His interest in radio was sparked by the pirate radio stations such as Radio Caroline and Radio London when they took to the air in the ’60s. On leaving school he was interviewed for a job in the (then) Ministry of Posts and Telecommunications. Legislation had just been passed to outlaw offshore radio and one of the first questions he was asked was, ‘Do you agree that the pirate radio stations should be made illegal?’
Pete said that he felt that the stations were giving the great British public what it desperately wanted and should stay! One of the interviewers peered over his glasses and scowled but then Pete swears he detected a slight smile and a guarded wink. Right answer or not and probably for his truthfulness, Pete was offered the job and continued working in the public sector in various administrative and management roles over the years in Liverpool, Fenland and Peterborough until his retirement in July 2012.
Pete was a school governor for sixteen years and has also clocked up over twenty-eight years with the Talking Newspaper for Blind People covering March and Chatteris and is Vice-Chair of that organisation. A regular presenter on hospital radio in Norfolk, he took to the HCR airwaves in February 2012. “I can truly say that my only regret is not taking the plunge sooner. My advice to anyone whatever age is to go for it – never think you are not good enough.”

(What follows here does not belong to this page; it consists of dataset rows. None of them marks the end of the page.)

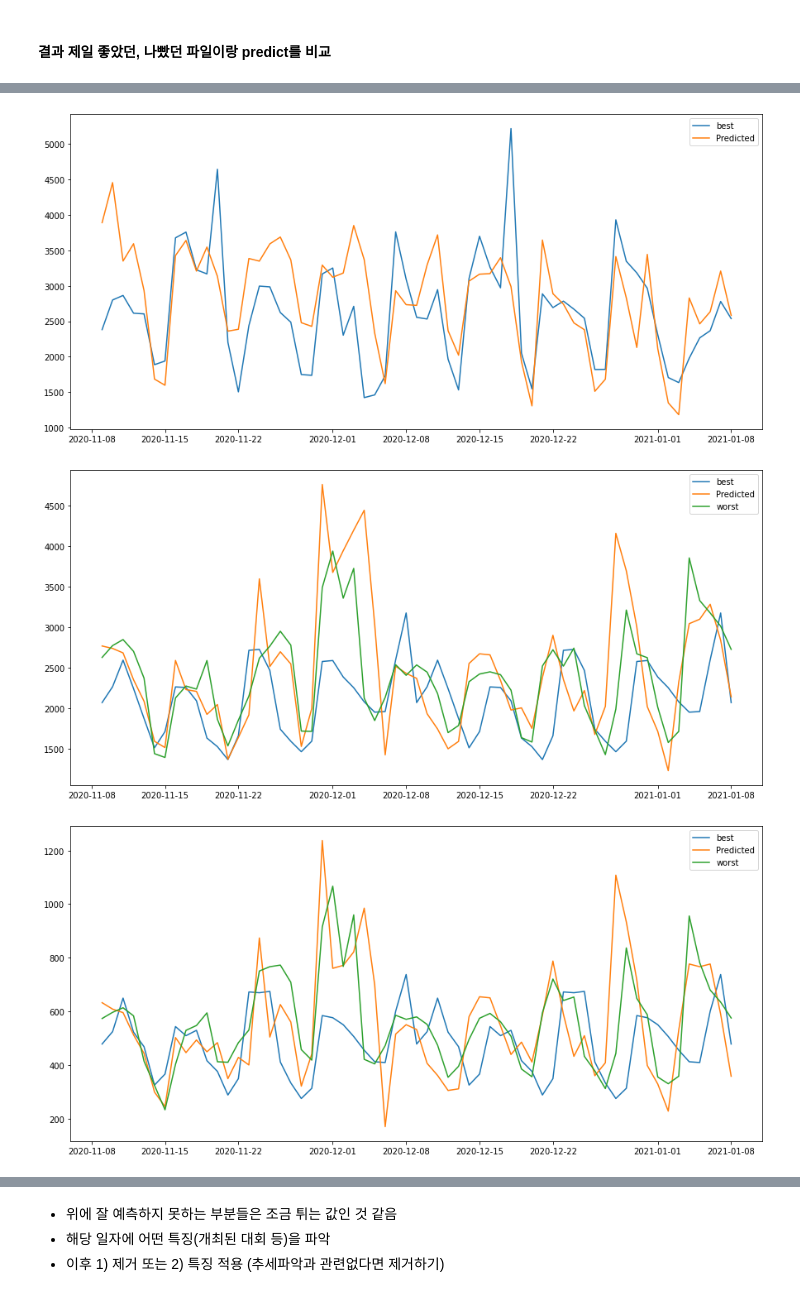
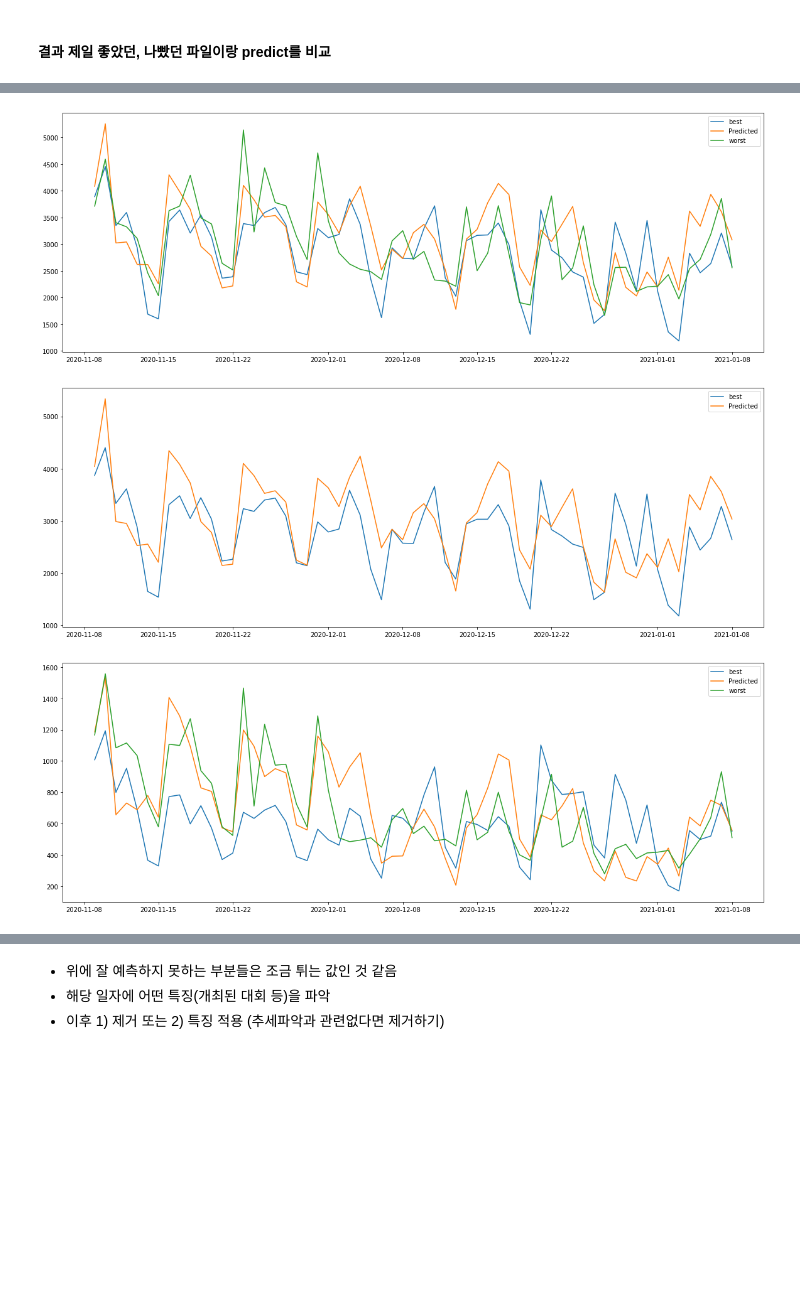
Before and after one commit to juhee3199/DACON_CUP, a Jupyter notebook: lstm_feature_추가.ipynb, the cells around one changed output, grey strips where cells are left out. Cells and saved outputs as stored; diff of their text form; code cells hidden in the pictures; blank space fills up the shorter version.

```diff
--- a/lstm_feature_추가.ipynb
+++ b/lstm_feature_추가.ipynb
@@ -256,7 +288,7 @@ from tensorflow.keras.models import Model
 optimizer = Adam, loss = mse, activation_function = 따로지정x
 # %%
 model = Sequential()
-model.add(LSTM(32, input_shape=(61, 53), return_sequences=True))  # (timestep, features)
+model.add(LSTM(32, input_shape=(61, 54), return_sequences=True))  # (timestep, features)
 model.add(LSTM(32, return_sequences=True))
 model.add(LSTM(32, return_sequences=True))
 # model.add(LSTM(32, return_sequences=True))
@@ -267,11 +299,9 @@ model.add(TimeDistributed(Dense(4)))
 model.summary()
 
 opt = keras.optimizers.Adam(learning_rate=0.01)
-model.compile(loss='mean_squared_error', optimizer=opt)
+model.compile(optimizer=opt, loss = 'mean_squared_error' )  # loss=tf.keras.losses.MeanSquaredError()
 
-model.fit(window_x, window_y, epochs=100, batch_size=50)
-
-# lstm2층 - epochs100, batch_size=10
+model.fit(window_x, window_y, epochs=100, batch_size=70)
 # %% [output]
 Model: "sequential_27"
 _________________________________________________________________
@@ -409,7 +439,9 @@ submission.to_csv('add 날짜feature.csv', index = False, encoding = 'euc-kr')
 # %% [markdown]
 #### 결과 제일 좋았던, 나빴던 파일이랑 predict를 비교
+# %%
+path2 = "/content/drive/MyDrive/Colab Notebooks/DACONCUP 주희"
 # %%
-best = pd.read_csv('61 lstm3.csv', encoding = 'euc-kr')
+best = pd.read_csv(path2 + '/submit/add 날짜feature.csv', encoding = 'euc-kr')
 best.set_index('DateTime', inplace = True)
 best.index = pd.to_datetime(best.index)
 best.head()
@@ -424,5 +456,6 @@ best.head()
 # %%
-worst = pd.read_csv('feature 추가 인코딩x.csv', encoding = 'euc-kr')
+worst = pd.read_csv('feature 추가2.csv', encoding = 'euc-kr')
+# worst = pd.read_csv(path2 + '/submit/lstm5 e150 b10.csv', encoding = 'euc-kr')
 worst.set_index('DateTime', inplace = True)
 worst.index = pd.to_datetime(best.index)
 #worst.head()
@@ -435,34 +466,34 @@ KeyError: ignored
 # %%
 # plot expected vs preducted
 
 
-plt.figure(figsize = (15,7))
+plt.figure(figsize = (20,7))
 pyplot.plot(best['사용자'], label='best')
 pyplot.plot(submission['사용자'], label='Predicted')
-# pyplot.plot(worst['사용자'], label = 'worst')
+pyplot.plot(worst['사용자'], label = 'worst')
 pyplot.legend()
 pyplot.show()
 # %% [output]
-[figure, old version]
+[figure, new version]
 # %%
 
-plt.figure(figsize = (15,7))
+plt.figure(figsize = (20,7))
 pyplot.plot(best['세션'], label='best')
 pyplot.plot(submission['세션'], label='Predicted')
-pyplot.plot(worst['세션'], label = 'worst')
+# pyplot.plot(worst['세션'], label = 'worst')
 pyplot.legend()
 pyplot.show()
 # %% [output]
-[figure, old version]
+[figure, new version]
 # %%
 
-plt.figure(figsize = (15,7))
+plt.figure(figsize = (20,7))
 pyplot.plot(best['신규방문자'], label='best')
 pyplot.plot(submission['신규방문자'], label='Predicted')
 pyplot.plot(worst['신규방문자'], label = 'worst')
 pyplot.legend()
 pyplot.show()
 # %% [output]
-[figure, old version]
+[figure, new version]
 # %%
 
```
Also changed, not shown: parts of 39 cells of this notebook.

Pete is now retired but continues with his voluntary work and can now give more time to his radio work. He was awarded the British Empire Medal (BEM) in 2013 for services to the Crown covering 45 years in local government and the Civil Service and for service to the community of Cambridgeshire, an achievement of which he feels justly proud.
Who are you ‘heroes’ of radio?
The late ‘greats’ such as Ray Moore, Alan ‘Fluff’ Freeman and Kenny Everett who were all different from each other in their presentation styles but nevertheless masters of their art. “No-one will ever come near them,” says Pete.
Your pet hates?
Unsafe driving of all kinds and inconsiderate, loutish behaviour with no thought for others. Bad grammar and punctuation also rattles him especially when the apostrophe is misused. Isn’t that enough?
Pete’s musical tastes cover a wide spectrum. Motown and Soul figure hugely in his home collection but if you looked through the keyhole, you would also see light classical collections, 50s, 60s, 70s and 80s, country, music from the movies and easy listening orchestras such as Ray Conniff, Glenn Miller, James Last and Mantovani.
What’s your most memorable ‘radio moment’
Apart from the first time I sat behind the mic at HCR104fm, the most memorable moment was when we broadcast a three hour programme celebrating 50 years since the advent of the pirate station Radio Caroline. ‘I was given free rein to produce and present this programme which was my own work – something I could not have done without the help of others. We used vintage jingles, songs and memories from the time of the pirates and even some vintage commercials. It was pure heaven for me and I was very grateful that Bill Hensley, our MD here at the station gave me his full backing.’
What makes you laugh?
Any Peter Kay performance – “the humour is very ‘northern’ but I think everyone can relate to it.” Pete also is a Laurel and Hardy fan and loves ‘daft’ humour. “Unfortunately, many of the comedians I love are no longer around… long live You Tube!”
Your perfect day?
Relaxing on a secluded beach with the most perfect clear blue-green sea lapping at my feet.
Are you technically challenged?
What’s a screwdriver…?!